The cache of daguerreotypes offered here – along with the existing Fitz group at the National Museum of American History – is the largest group of images produced by a single photographer from the pioneering era of photography in America (1839-1842). In this regard it is unique. While single images from this period exist, most are anonymous, undated and orphans floating in the historical ether. By contrast, the Fitz archive can be quite tightly dated to have been produced between about January 1840 and the fall of 1842. It was during these 36 months that photography in America sprang to existence and emerged as a commercial enterprise.
The Fitz daguerreotypes are prima facie evidence of the first months of development of photography in America, and even more importantly the search for making portraits. This was a time of experimentation, when learned men used their knowledge of chemistry, physics, light, and optics to develop a technology that would change the world. Not since the Feigenbaum collection of Southworth and Hawes images surfaced has a similar collection come to light. At a time when “chemical” photography has by and large given way to a “digital” medium, these images form a body of historically important images worthy of preservation as a collection.

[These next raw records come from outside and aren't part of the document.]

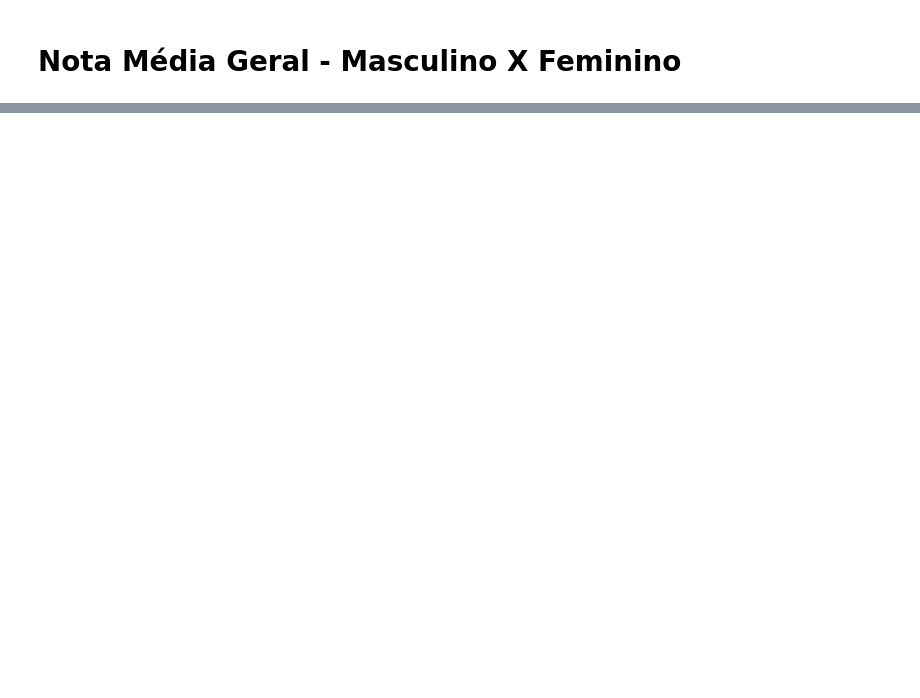
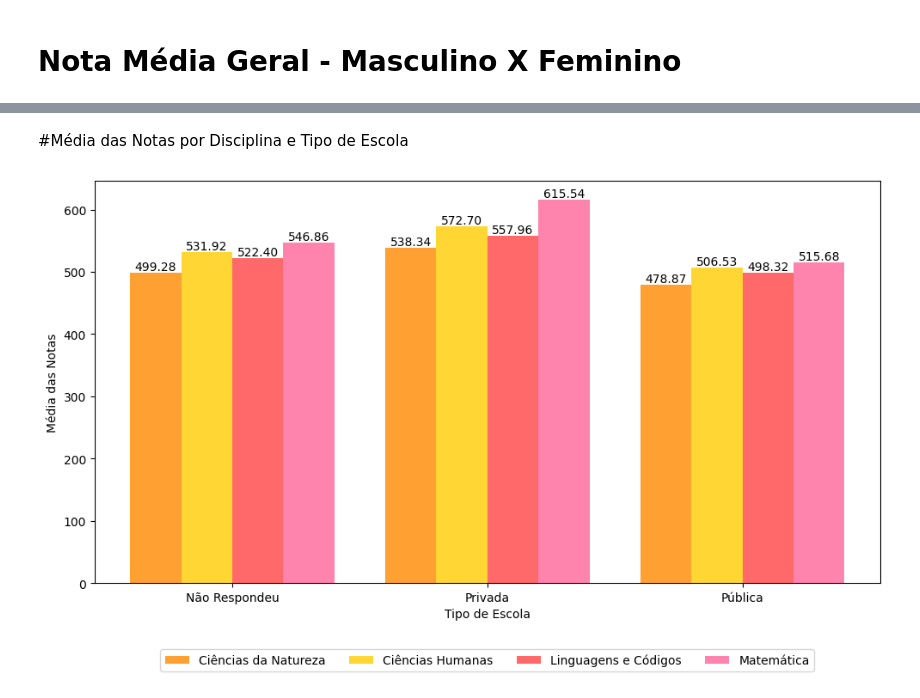
Before and after one commit to allandevbr92/MyResume, a Jupyter notebook: analiseEnem2022.ipynb, the cells around one changed output, grey strips where cells are left out. Cells and saved outputs as stored; diff of their text form; code cells hidden in the pictures; blank space fills up the shorter version.

```diff
--- a/analiseEnem2022.ipynb
+++ b/analiseEnem2022.ipynb
@@ -148,0 +219,47 @@ plt.show()
+# %% [markdown]
+#Média das Notas por Disciplina e Tipo de Escola
+# %%
+import pandas as pd
+import matplotlib.pyplot as plt
+
+# Calculando a média das notas por tipo de escola para cada disciplina
+media_notas_por_disciplina_escola = df.groupby('TP_ESCOLA')['NU_NOTA_CN', 'NU_NOTA_CH', 'NU_NOTA_LC', 'NU_NOTA_MT'].mean()
+
+# Convertendo os valores dos tipos de escola para strings
+media_notas_por_disciplina_escola.index = media_notas_por_disciplina_escola.index.astype(str)
+
+# Configurando os dados para o gráfico
+disciplinas = ['Ciências da Natureza', 'Ciências Humanas', 'Linguagens e Códigos', 'Matemática']
+escolas = media_notas_por_disciplina_escola.index
+medias = media_notas_por_disciplina_escola.values
+
+# Aumentando o tamanho da figura
+fig, ax = plt.subplots(figsize=(10, 6))
+
+# Criando o gráfico de colunas
+bar_width = 0.2
+opacity = 0.8
+colors = ['#FF8800', '#FFCC00', '#FF4444', '#FF6699']  # Cores para as disciplinas
+
+for i, disciplina in enumerate(disciplinas):
+    ax.bar([x + i * bar_width for x in range(len(escolas))], medias[:, i], bar_width, alpha=opacity, color=colors[i], label=disciplina)
+
+# Configurando os rótulos dos eixos x e y
+ax.set_xlabel('Tipo de Escola')
+ax.set_ylabel('Média das Notas')
+ax.set_xticks([x + (bar_width * (len(disciplinas) - 1) / 2) for x in range(len(escolas))])
+ax.set_xticklabels(escolas)
+
+# Adicionando os valores das médias nas colunas
+for i, disciplina in enumerate(disciplinas):
+    for j, media in enumerate(medias[:, i]):
+        ax.annotate(f"{media:.2f}", (j + i * bar_width, media), ha='center', va='bottom')
+
+# Posicionando a legenda abaixo do gráfico
+ax.legend(bbox_to_anchor=(0.5, -0.15), loc='upper center', ncol=len(disciplinas))
+
+# Exibindo o gráfico
+plt.tight_layout()
+plt.show()
+# %% [output]
+[figure, added]
```
Also changed, not shown: parts of 8 cells of this notebook.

Beginning in 1930, Fitz’s son Harry opened a dialog with the National Museum of American History, Smithsonian Institution which lasted nearly a decade. Between 1930 and 1939 when Harry died, the contents of the Fitz telescope shop, a camera (claimed erroneously by Harry, to have been used to take the first portrait in America), various photographic equipment and 22 daguerreotypes were donated to the National Museum of American History. Among the images received by the Department of Photographic History was a primitive “eyes closed” portrait of Henry Fitz Jr., which has often been reproduced and asserted to be one of the earliest self portraits taken in America (Foresta and Wood 1995:38; Newhall 1961, Figure 2; Welling 1987:13).
Throughout his correspondence with the Smithsonian, Harry mentioned other Fitz artifacts that were held by his brother George W. Fitz. The Museum tried to acquire this additional material but letters to George went unanswered. When George died in 1934, no gift had been consummated. Now, 87 years after the last contact with the Smithsonian, George’s archive has finally come to light, discovered in his unheated, un-air-conditioned office and workshop in Peconic, New York.
Monday, Nov 15, 2021 | 10:00 am ET
By Appointment Only
6270 Este Avenue
Cincinnati, Ohio 45232
Page Load Executed Time Elapsed: 0.198 seconds